Dataset items:

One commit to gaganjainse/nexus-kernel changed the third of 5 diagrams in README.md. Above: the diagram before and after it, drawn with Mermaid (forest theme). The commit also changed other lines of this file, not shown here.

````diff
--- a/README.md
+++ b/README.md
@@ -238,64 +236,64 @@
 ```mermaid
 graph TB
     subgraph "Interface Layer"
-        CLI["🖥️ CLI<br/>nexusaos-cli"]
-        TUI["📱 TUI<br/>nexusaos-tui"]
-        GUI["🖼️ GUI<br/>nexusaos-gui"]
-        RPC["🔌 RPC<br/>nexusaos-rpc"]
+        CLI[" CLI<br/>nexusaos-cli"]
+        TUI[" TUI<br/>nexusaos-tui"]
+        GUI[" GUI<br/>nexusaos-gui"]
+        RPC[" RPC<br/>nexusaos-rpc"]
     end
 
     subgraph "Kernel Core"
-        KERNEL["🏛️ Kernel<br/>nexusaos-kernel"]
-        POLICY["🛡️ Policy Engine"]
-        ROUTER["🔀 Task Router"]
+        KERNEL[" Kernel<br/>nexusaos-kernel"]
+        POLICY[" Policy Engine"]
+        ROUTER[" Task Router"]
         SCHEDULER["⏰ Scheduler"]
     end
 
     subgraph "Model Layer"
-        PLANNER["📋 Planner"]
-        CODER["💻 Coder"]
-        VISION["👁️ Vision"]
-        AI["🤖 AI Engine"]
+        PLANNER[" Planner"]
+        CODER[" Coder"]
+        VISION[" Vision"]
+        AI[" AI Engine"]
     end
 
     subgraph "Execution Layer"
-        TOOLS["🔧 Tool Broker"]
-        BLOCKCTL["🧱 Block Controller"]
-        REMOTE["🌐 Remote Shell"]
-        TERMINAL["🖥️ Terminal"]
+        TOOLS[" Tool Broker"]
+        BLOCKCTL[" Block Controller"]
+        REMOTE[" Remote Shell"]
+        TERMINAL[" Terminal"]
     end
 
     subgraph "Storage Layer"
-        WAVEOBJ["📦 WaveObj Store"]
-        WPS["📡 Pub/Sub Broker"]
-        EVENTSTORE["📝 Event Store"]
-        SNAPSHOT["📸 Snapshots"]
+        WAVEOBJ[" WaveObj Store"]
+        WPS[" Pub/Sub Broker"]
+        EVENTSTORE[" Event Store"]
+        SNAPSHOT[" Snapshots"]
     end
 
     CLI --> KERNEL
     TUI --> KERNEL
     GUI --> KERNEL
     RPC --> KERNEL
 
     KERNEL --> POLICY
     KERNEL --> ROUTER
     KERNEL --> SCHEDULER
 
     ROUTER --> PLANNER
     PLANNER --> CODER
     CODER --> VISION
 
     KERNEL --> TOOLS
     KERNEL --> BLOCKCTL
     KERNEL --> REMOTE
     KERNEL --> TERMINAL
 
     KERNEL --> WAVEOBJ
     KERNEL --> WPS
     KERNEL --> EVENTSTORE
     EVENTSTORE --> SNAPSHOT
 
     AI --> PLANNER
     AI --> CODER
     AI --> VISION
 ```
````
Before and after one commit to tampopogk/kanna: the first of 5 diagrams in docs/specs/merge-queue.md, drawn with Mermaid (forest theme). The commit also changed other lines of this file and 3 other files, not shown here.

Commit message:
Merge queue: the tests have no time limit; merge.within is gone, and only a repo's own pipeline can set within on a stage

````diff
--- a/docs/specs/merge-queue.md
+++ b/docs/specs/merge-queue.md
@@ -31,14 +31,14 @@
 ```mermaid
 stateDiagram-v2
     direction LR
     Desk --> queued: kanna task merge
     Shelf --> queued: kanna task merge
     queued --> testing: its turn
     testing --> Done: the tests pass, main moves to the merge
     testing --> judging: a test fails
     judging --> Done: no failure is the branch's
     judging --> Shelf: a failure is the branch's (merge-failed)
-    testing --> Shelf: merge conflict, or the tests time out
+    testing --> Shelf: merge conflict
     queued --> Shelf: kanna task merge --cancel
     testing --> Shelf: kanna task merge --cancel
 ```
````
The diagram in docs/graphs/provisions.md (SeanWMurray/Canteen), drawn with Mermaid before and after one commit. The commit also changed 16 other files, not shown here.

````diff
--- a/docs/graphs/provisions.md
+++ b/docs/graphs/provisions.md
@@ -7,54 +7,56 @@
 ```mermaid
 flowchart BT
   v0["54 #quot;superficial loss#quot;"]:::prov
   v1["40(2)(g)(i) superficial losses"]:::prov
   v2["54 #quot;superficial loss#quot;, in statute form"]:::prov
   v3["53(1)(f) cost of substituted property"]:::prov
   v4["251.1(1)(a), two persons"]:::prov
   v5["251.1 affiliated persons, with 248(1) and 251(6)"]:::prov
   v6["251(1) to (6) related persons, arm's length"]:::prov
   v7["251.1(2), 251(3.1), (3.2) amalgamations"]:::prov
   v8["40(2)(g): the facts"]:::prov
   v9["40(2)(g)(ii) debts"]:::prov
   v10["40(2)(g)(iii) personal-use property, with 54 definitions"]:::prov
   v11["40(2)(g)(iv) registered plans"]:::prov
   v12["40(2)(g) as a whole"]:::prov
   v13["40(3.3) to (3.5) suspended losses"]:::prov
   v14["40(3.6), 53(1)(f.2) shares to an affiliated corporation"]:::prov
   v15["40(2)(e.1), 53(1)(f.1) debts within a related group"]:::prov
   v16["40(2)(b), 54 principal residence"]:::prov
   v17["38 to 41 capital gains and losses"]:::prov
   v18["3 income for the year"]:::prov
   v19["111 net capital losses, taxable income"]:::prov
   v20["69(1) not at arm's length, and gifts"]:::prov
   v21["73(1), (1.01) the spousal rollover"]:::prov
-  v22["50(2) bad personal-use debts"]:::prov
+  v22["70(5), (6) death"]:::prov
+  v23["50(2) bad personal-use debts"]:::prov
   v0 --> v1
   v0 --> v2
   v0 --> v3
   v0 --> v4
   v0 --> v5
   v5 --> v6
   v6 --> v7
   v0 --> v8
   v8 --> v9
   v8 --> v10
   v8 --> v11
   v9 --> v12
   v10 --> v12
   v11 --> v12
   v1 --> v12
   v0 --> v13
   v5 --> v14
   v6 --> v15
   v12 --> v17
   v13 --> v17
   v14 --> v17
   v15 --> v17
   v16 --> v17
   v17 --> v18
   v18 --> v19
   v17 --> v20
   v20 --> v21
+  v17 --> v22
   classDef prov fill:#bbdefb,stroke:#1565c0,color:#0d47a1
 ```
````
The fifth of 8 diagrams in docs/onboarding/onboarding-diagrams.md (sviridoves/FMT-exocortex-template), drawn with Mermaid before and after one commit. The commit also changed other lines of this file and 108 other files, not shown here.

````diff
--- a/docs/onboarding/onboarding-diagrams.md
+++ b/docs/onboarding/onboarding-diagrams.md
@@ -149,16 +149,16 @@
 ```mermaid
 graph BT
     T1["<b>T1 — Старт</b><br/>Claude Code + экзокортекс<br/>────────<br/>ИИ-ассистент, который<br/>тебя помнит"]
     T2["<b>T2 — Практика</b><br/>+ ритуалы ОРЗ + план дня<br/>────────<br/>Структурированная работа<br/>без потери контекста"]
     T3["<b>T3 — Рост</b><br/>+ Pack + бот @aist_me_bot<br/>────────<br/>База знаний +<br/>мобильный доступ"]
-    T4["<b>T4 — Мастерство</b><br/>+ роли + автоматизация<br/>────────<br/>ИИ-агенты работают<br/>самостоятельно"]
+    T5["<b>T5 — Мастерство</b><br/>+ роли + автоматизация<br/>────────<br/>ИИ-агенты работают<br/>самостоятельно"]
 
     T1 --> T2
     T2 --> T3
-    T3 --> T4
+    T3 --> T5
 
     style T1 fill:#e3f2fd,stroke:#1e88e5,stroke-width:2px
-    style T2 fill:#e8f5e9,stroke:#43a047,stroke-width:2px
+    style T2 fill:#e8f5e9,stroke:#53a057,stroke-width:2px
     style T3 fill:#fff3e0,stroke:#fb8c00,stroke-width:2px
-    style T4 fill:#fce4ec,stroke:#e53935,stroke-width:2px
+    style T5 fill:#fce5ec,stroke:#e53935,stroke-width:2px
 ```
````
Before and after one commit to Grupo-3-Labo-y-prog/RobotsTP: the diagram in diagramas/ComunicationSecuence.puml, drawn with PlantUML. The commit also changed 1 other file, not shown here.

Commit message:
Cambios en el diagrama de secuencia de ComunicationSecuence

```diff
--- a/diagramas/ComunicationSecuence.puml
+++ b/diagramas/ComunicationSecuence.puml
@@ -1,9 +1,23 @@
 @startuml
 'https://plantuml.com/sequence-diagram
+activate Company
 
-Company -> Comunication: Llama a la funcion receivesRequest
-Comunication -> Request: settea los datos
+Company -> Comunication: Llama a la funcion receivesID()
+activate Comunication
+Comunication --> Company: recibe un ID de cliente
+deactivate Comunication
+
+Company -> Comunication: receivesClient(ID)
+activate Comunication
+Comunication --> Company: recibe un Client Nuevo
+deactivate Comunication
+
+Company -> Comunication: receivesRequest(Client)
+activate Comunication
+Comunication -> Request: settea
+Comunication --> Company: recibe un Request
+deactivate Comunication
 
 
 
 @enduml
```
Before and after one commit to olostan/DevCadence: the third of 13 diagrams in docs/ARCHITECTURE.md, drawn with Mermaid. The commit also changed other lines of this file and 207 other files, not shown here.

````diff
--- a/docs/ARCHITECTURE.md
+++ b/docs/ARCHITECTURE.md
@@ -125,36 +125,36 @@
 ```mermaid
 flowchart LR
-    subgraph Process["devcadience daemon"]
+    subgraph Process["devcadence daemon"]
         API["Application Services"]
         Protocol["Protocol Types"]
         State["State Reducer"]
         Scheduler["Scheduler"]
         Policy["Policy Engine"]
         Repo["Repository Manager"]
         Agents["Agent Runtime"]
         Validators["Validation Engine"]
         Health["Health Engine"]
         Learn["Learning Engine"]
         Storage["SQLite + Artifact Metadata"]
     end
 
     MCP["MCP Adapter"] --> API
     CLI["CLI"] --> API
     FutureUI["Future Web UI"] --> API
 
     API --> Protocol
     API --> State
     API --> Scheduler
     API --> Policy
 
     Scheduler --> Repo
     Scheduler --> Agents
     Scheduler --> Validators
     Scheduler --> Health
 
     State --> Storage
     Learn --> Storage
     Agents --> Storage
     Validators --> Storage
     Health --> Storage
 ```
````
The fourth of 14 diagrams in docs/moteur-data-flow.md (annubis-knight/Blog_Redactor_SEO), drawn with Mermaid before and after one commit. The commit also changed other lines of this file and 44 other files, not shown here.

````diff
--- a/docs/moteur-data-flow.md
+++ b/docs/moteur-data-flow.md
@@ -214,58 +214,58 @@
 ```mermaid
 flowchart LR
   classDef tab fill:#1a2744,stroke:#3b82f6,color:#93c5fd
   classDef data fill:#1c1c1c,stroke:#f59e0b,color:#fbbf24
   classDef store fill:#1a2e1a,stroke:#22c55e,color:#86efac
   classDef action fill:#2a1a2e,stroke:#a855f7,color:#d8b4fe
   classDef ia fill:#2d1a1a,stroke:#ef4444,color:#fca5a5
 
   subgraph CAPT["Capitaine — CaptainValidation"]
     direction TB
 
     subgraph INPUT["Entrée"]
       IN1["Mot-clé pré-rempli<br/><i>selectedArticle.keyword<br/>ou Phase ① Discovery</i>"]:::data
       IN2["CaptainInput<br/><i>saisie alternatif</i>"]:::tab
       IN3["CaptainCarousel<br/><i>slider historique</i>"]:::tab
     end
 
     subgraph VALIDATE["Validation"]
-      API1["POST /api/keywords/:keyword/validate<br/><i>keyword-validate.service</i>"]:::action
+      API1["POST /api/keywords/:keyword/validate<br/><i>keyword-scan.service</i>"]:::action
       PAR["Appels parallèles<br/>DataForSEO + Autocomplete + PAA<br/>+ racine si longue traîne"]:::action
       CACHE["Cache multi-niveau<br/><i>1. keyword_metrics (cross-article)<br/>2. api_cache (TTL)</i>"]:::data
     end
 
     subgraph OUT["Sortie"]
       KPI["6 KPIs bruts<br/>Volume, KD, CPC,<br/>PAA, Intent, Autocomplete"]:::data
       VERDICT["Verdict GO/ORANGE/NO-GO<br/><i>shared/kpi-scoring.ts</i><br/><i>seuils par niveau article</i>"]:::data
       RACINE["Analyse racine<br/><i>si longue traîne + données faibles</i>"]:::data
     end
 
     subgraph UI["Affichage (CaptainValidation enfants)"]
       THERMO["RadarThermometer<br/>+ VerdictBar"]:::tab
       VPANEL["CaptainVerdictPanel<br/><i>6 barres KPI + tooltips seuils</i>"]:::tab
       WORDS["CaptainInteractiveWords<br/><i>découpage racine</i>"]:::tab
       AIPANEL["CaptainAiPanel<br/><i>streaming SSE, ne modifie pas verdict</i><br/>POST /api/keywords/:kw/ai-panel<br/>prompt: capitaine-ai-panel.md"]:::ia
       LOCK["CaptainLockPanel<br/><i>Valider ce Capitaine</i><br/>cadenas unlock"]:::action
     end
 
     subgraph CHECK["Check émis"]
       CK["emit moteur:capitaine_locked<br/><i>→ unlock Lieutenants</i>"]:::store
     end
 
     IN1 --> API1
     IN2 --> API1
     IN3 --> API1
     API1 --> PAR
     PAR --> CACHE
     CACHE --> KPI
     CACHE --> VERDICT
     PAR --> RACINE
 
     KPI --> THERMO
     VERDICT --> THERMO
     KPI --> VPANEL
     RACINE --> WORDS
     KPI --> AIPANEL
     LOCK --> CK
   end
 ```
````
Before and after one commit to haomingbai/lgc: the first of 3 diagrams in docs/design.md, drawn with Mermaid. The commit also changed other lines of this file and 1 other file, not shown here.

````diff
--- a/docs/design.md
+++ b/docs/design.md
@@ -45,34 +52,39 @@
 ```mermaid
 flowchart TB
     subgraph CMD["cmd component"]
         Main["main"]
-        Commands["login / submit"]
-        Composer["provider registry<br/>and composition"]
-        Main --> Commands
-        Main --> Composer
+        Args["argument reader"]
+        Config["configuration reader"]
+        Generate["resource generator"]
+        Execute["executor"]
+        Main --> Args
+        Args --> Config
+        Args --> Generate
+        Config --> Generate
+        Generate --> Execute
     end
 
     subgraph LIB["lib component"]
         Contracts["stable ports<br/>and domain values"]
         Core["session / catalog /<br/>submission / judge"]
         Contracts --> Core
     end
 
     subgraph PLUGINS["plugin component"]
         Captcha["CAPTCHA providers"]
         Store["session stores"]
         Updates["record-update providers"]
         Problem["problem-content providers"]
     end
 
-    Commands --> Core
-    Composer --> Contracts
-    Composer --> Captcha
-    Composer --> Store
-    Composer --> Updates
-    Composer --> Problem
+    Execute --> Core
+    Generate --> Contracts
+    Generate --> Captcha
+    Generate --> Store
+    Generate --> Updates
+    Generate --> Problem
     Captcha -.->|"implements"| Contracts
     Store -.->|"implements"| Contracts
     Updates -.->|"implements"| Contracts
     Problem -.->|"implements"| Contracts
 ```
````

EXERCISE GOAL :: If a line in the entries includes the word "PLANNER", copy that line out.

ANSWER TO THIS PROBLEM ::
-        PLANNER["📋 Planner"]
+        PLANNER[" Planner"]
     ROUTER --> PLANNER
     PLANNER --> CODER
     AI --> PLANNER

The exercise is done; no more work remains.